We, hackers, are the dragons of the digital age. For decades after the interconnectivity of the world began, our civilization did not grasp the concept of security. In the 80s, a clever graduate student disabled the internet by using a “buffer overflow” to inject “shellcode” into a remote process—the first documented (though, certainly not the first actual) use of this technique to take over remote systems and submit them to the will of an attacker. The 90s were filled with tales of the exploits of “super-hackers” who bent the new laws of digital nature to their will, living as sort of modern Robin Hoods before inevitably ending up in jail and having to go clean. The first decade of the 21st century was marked by constant attacks by “worms,” written by hooligan hackers around the world, targeting MSSQL one week, Windows NT the next, and SMB a month later. The Internet was the wild west, and these hooligans were cowboys, living and thriving in the lawlessness.
Of course, security improves. The Windows of 2017 is far, far more secure than the Windows of 2007. Vulnerabilities with the impact of those used by the Morris worm (1988) or Slammer (2003) are priceless, and are hoarded accordingly. Nowadays, real-world hacking is mostly (though far from completely) concentrated in the hands of nation states, cyber-criminal enterprises, well-trained (and, as a departure from the old Robin Hoods, well-paid) professionals working for corporations, and a few (and far-between) “hacktivists” (and even these have been somewhat decreasing in recent years). We need to even the score.
Obviously, no one is born with an intrinsic ability to exploit software systems, and there is a gap between noob and pro. Twenty years ago, this gap was filled with script kiddies, and the route to transcend beyond that was unclear. Nowadays, the entire spectrum, including complete noobs, those trying to learn, and complete pros, is filled by CTF. CTFs exist that cater to people who don’t (yet) know buffer overflows (i.e., PicoCTF), to bright students on their way to security domination (CSAW), and to complete hacking gods, who spend their day-jobs working for secretive corporations and shadowy government organizations.
DEF CON CTF has two roles. One, it provides a venue for the true pro hackers to ply their craft and show off their skill. As such, it acts as a weather vane for the hacking community, pointing out the top hackers and the most effective techniques (tools, automation, etc.). But just as importantly, it is a spectacle. Tens of thousands of enthusiasts, noobs, and interested people come through the CTF room. DEF CON CTF is an opportunity to inform, awe, and inspire them so that they will strive to be the next generation of pro hackers and, in turn, inspire others.
We have collectively been here for a while, from wandering the halls in awe of the master hackers at DEF CON 9 to spending sleepless nights competing against them every year since DEF CON 12. Now, we hope to shepherd DEF CON CTF through the next generation of technological and societal shifts. Just as importantly, we will keep DEF CON CTF a spectacle that can be used to inspire the next generation, who, just like we used to do, will first wander the halls in awe of the players and then hack them to shreds a decade later.
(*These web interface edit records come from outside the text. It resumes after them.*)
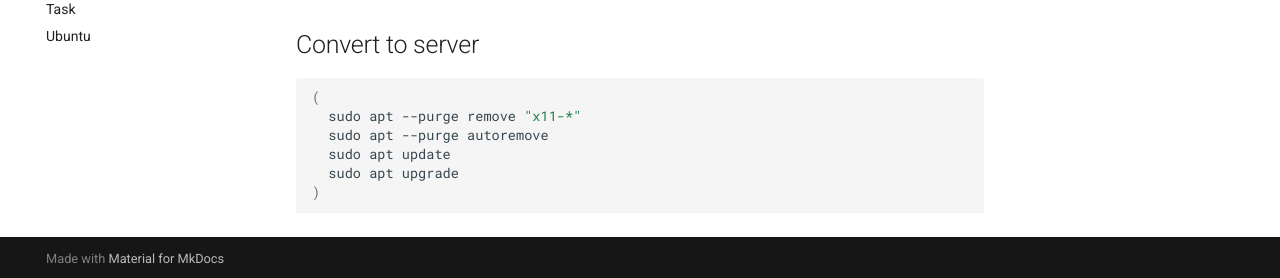
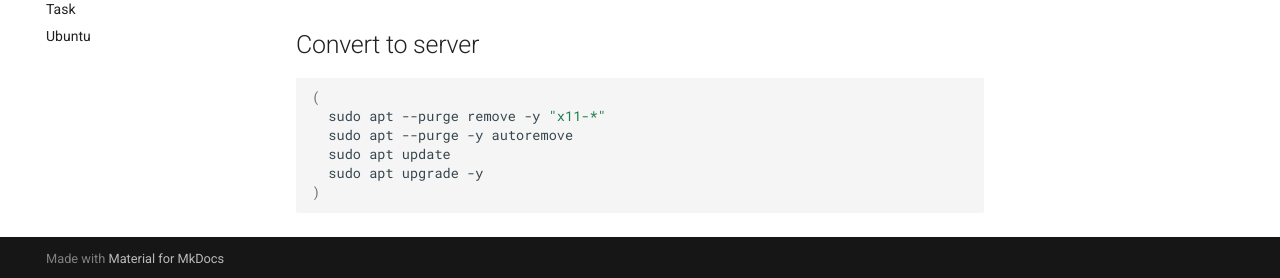
Before and after one commit to nicholaswilde/notes, an MkDocs documentation site: the page built from docs/rpi.md, in a window 1280 px wide and 1003 px high. Shown: the part 722-1000 px from the top of the window. Built offline with MkDocs 1.6.1 and Material for MkDocs 9.7.7, drawn with Linux system fonts in a browser that asks for light colours; comment, search, counter and statistics services are not loaded.

Commit message:
Update rpi.md

````diff
--- a/docs/rpi.md
+++ b/docs/rpi.md
@@ -29,9 +29,9 @@ $ rbenv global 2.3.1
 ## Convert to server
 ```bash
 (
-  sudo apt --purge remove "x11-*"
-  sudo apt --purge autoremove
+  sudo apt --purge remove -y "x11-*"
+  sudo apt --purge -y autoremove
   sudo apt update
-  sudo apt upgrade
+  sudo apt upgrade -y
 )
 ```
````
The Zen of CTF
The DEF CON CTF is a premier hacking event that benefits at least three target audiences, and any organizer must be aware of them:
The participants. As the elite of the elite in the CTF hacking community, the DEF CON CTF participants deserve a CTF that is fair, is challenging, and pushes them past their intellectual limits.
The CTF community. As a group of security enthusiasts, amateurs, and professionals, the CTF community dedicates free time and energy to the pursuit of security glory and that knowledge that is obtained along the way.
The spectators. DEF CON brings together folks from all walks of security life, and some of them have never experienced the frenetic energy, joy, and tears of a CTF, and this will be their first introduction.
To properly honor the legacy of DEF CON CTF, and to lead it into the future, we will be cognizant of these different target audiences and to design not only the game, but the stage and room as well, to engage, to challenge, and to educate these diverse audiences.
DEF CON CTF
DEF CON CTF acts as a lens for the entire security community, magnifying the latest vulnerabilities, and pushing the bounds of exploitation. The latest and greatest security vulnerabilities make their way into DEF CON CTF challenges. This is an incredibly important part for the community, because reading about a vulnerability description on a blog is not the same thing as actively finding a vulnerability and developing an exploit. There is no knowledge without putting fingers to keyboard, and the DEF CON CTF is perfectly suited to forcing the CTF community to learn about the latest and greatest. This constant pressure keeps teams on their toes—forcing them to keep up with the times and stay relevant and current. There are no resting on laurels at DEF CON CTF. Thus, a DEF CON CTF must continue to not only having challenging problems, but those challenges must be on the cutting edge of technologies, vulnerabilities, and exploitation. This is important for all: the participants, the CTF community, and the spectators.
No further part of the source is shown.